Polylith is a software architecture that applies functional thinking at the system scale. It helps us build simple, maintainable, testable, and scalable backend systems.
Polylith is a software architecture that decouples the backend code into reusable ”LEGO bricks” that can be reused and shared (mainly) across services while we can still work with all our code as if it was a single codebase.
It allows us to postpone decisions on how to execute the code in production, and easily change how to run it, e.g. by increasing the number of services, without affecting existing bricks.
Each deployable artifact is just a config file that specifies the set of bricks we want to include.
There are several ways of learning Polylith:
If you prefer some other language, you can still structure your code as a Polylith workspace and get benefits like decoupled components, a single development environment, and a flexible deployment situation.
Go and have a look at these systems:
Get a high level introduction to Polylith with these two videos:
10-minute overview, by James Trunk
A 39 minutes overview of the Polylith architecture, by Joakim Tengstrand and Furkan Bayraktar
- The origin of complexity - The foundational concepts that Polylith is built upon, by Joakim Tengstrand
If you prefer reading documentation, then you’re already in exactly the right place!
Note that Polylith documentation is split into two parts:
- 1.This high-level documentation, which describes how Polylith works and the problems it solves. It tries to remain language agnostic, but does use Clojure in the code examples.
- Polylith - what is Polylith?
- Polylith in a nutshell - walkthrough of the building blocks of Polylith.
- Workspace - were we put everything.
- Component - our composable building block (brick).
- Base - building block (brick) that exposes a public API
- Project - deployable artifact made of a set of bricks
- Development project - the place where we work with all our bricks
- Bring it all together - a short example
- Simplicity - how Polylith simplifies the design
- poly tool - overview of the poly tool
- Current architectures - a walk through of common architectures
- Advantages of Polylith - how Polylith differ from other architectures
- Transitioning to Polylith - step by step guide on how to transition to Polylith
- Production systems - list of companies using Polylith in production
- Why the name "Polylith"?
- FAQ - Frequently Asked Questions
- Who made this?
Polylith is a software architecture that solves some of the fundamental challenges in building backend systems. Those challenges are:
- It's difficult to share our code across teams and services
- We lack a shared language for communicating architectural concepts
- As our codebases grow, they tend to become a complex mess that is hard to change and test
- We try to mimic our complex production environments in our development environment
- Our systems take too long to test, build, and deploy
Polylith addresses these challenges by introducing simple, composable, LEGO-like bricks, which can easily be shared across teams and services. The choice of bricks determines what each artifact does and how it's exposed.

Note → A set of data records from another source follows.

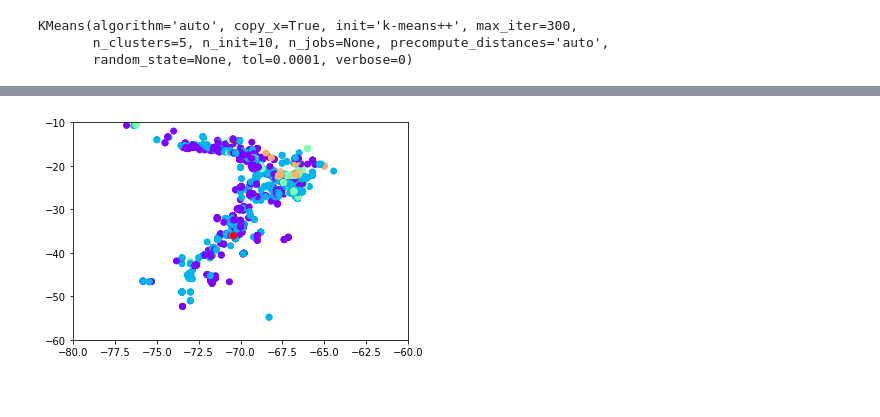
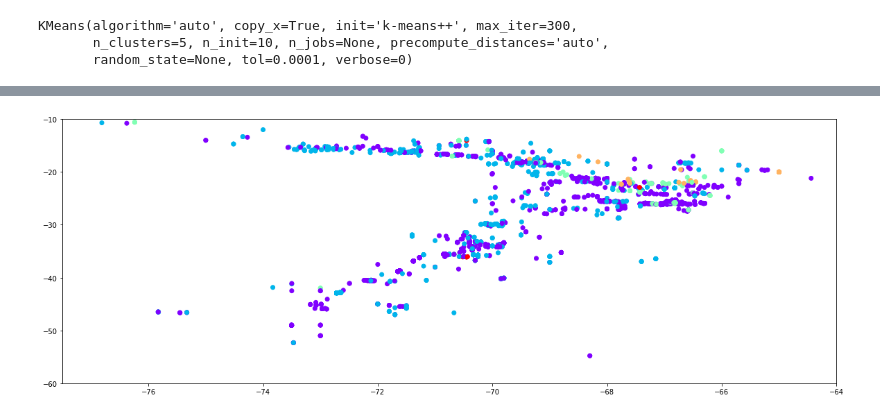
Before and after one commit to DSEI21000-S21/project-clustering-geological-samples, a Jupyter notebook: Geological_Samples_ML_Project.ipynb, the cells around one changed output, grey strips where cells are left out. Saved outputs shown, nothing was run; the diff lists cells and outputs as text; code cells hidden in the pictures.

```diff
--- a/Geological_Samples_ML_Project.ipynb
+++ b/Geological_Samples_ML_Project.ipynb
@@ -419,0 +410,3 @@ See the caveats in the documentation: https://pandas.pydata.org/pandas-docs/stab
+# %%
+df2 = df.drop(columns= ['IGSN', 'CRUISE ID', 'MIN AGE', 'AGE', 'MAX AGE', 'MINERAL'])
+df2
@@ -468,7 +475,8 @@ df_cluster
 # %%
+plt.subplots(figsize = (20,7))
 plt.scatter(df_cluster['LONGITUDE'], df_cluster['LATITUDE'], c=df_cluster['Cluster'], cmap='rainbow')
-plt.xlim(-80, -60)
+plt.xlim(-77.5, -64)
 plt.ylim(-60,-10)
 plt.show()
 # %% [output]
-[figure, old version]
+[figure, new version]
```
Also changed, not shown: parts of 15 cells of this notebook.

To make the development experience even more delightful, we've also built a tool which gives instant creation of the various building blocks, incremental tests (only test the code that's impacted by the last changes), and project visualization.
- Polylith isn't a framework and does not come with ready to use functionality.
- Polylith isn't a library.
- Polylith isn't a tool (but has tooling support for Clojure and Python).
Polylith is language agnostic, and it should be possible to use it in almost any programming language. We in the Polylith team have only used it with the functional language Clojure so far, but there is nothing stopping someone from using it in a procedural language like C, or an object oriented language like Java (remember that we have tooling support for Python already). Even without tooling support, you will get most of the benefits.